# Exercise instructions
Please reproduce every record exactly as written, leaving out the pictures.

# Excerpts from a dataset
▶

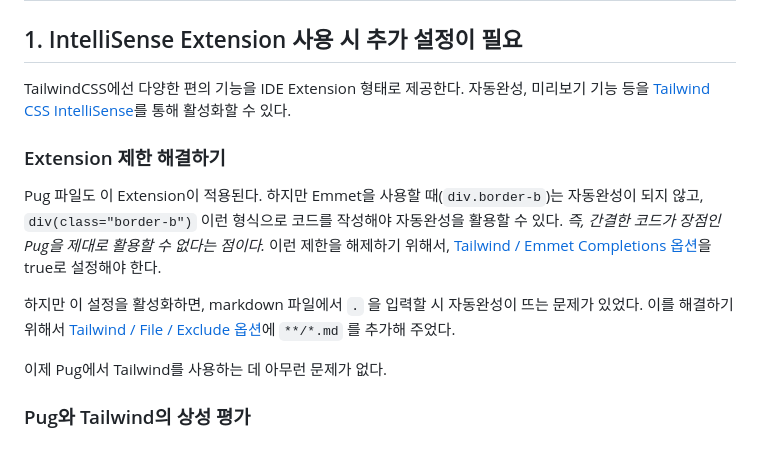
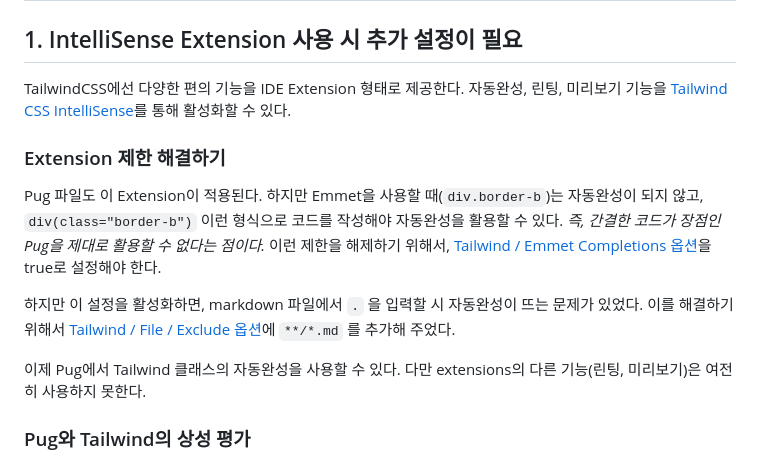
Before and after one commit to benkim077/benkim077.github.io, a Markdown page: src/contents/using-pug-and-tailwind.md, the part around the change. Drawn GitHub-style.

Commit message:
Edit Post

```diff
--- a/src/contents/using-pug-and-tailwind.md
+++ b/src/contents/using-pug-and-tailwind.md
@@ -58,13 +58,14 @@ html.bg-background-dark.text-font-white(lang="ko-KR")
 # 트러블 슈팅
 ## 1\. IntelliSense Extension 사용 시 추가 설정이 필요
 TailwindCSS에선 다양한 편의 기능을 IDE Extension 형태로 제공한다.
-자동완성, 미리보기 기능 등을 [Tailwind CSS IntelliSense](https://marketplace.visualstudio.com/items?itemName=bradlc.vscode-tailwindcss)를 통해 활성화할 수 있다.
+자동완성, 린팅, 미리보기 기능을 [Tailwind CSS IntelliSense](https://marketplace.visualstudio.com/items?itemName=bradlc.vscode-tailwindcss)를 통해 활성화할 수 있다.
 ### Extension 제한 해결하기
 Pug 파일도 이 Extension이 적용된다. 하지만 Emmet을 사용할 때(`div.border-b`)는 자동완성이 되지 않고, `div(class="border-b")` 이런 형식으로 코드를 작성해야 자동완성을 활용할 수 있다. *즉, 간결한 코드가 장점인 Pug을 제대로 활용할 수 없다는 점이다.* 이런 제한을 해제하기 위해서, [Tailwind / Emmet Completions 옵션](https://github.com/tailwindlabs/tailwindcss-intellisense?tab=readme-ov-file#tailwindcssemmetcompletions)을 true로 설정해야 한다.
 
 하지만 이 설정을 활성화하면, markdown 파일에서 `.` 을 입력할 시 자동완성이 뜨는 문제가 있었다. 이를 해결하기 위해서 [Tailwind / File / Exclude 옵션](https://github.com/tailwindlabs/tailwindcss-intellisense?tab=readme-ov-file#tailwindcssfilesexclude)에 `**/*.md` 를 추가해 주었다.
 
-이제 Pug에서 Tailwind를 사용하는 데 아무런 문제가 없다.
+이제 Pug에서 Tailwind 클래스의 자동완성을 사용할 수 있다. 다만 extensions의 다른 기능(린팅, 미리보기)은 여전히 사용하지 못한다.
+
 ### Pug와 Tailwind의 상성 평가
 Pug에서 Tailwind Extension을 사용하기 위해 추가 설정을 해줘야 하는 부분이 아쉽다. HTML 파일 기반의 템플릿 엔진을 사용했다면, 아마 이런 설정이 있는 줄도 몰랐을 것이다.
 
```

◀

# Response to the task
Before and after one commit to benkim077/benkim077.github.io, a Markdown page: src/contents/using-pug-and-tailwind.md, the part around the change. Drawn GitHub-style.

Commit message:
Edit Post

```diff
--- a/src/contents/using-pug-and-tailwind.md
+++ b/src/contents/using-pug-and-tailwind.md
@@ -58,13 +58,14 @@ html.bg-background-dark.text-font-white(lang="ko-KR")
 # 트러블 슈팅
 ## 1\. IntelliSense Extension 사용 시 추가 설정이 필요
 TailwindCSS에선 다양한 편의 기능을 IDE Extension 형태로 제공한다.
-자동완성, 미리보기 기능 등을 [Tailwind CSS IntelliSense](https://marketplace.visualstudio.com/items?itemName=bradlc.vscode-tailwindcss)를 통해 활성화할 수 있다.
+자동완성, 린팅, 미리보기 기능을 [Tailwind CSS IntelliSense](https://marketplace.visualstudio.com/items?itemName=bradlc.vscode-tailwindcss)를 통해 활성화할 수 있다.
 ### Extension 제한 해결하기
 Pug 파일도 이 Extension이 적용된다. 하지만 Emmet을 사용할 때(`div.border-b`)는 자동완성이 되지 않고, `div(class="border-b")` 이런 형식으로 코드를 작성해야 자동완성을 활용할 수 있다. *즉, 간결한 코드가 장점인 Pug을 제대로 활용할 수 없다는 점이다.* 이런 제한을 해제하기 위해서, [Tailwind / Emmet Completions 옵션](https://github.com/tailwindlabs/tailwindcss-intellisense?tab=readme-ov-file#tailwindcssemmetcompletions)을 true로 설정해야 한다.
 
 하지만 이 설정을 활성화하면, markdown 파일에서 `.` 을 입력할 시 자동완성이 뜨는 문제가 있었다. 이를 해결하기 위해서 [Tailwind / File / Exclude 옵션](https://github.com/tailwindlabs/tailwindcss-intellisense?tab=readme-ov-file#tailwindcssfilesexclude)에 `**/*.md` 를 추가해 주었다.
 
-이제 Pug에서 Tailwind를 사용하는 데 아무런 문제가 없다.
+이제 Pug에서 Tailwind 클래스의 자동완성을 사용할 수 있다. 다만 extensions의 다른 기능(린팅, 미리보기)은 여전히 사용하지 못한다.
+
 ### Pug와 Tailwind의 상성 평가
 Pug에서 Tailwind Extension을 사용하기 위해 추가 설정을 해줘야 하는 부분이 아쉽다. HTML 파일 기반의 템플릿 엔진을 사용했다면, 아마 이런 설정이 있는 줄도 몰랐을 것이다.
 
```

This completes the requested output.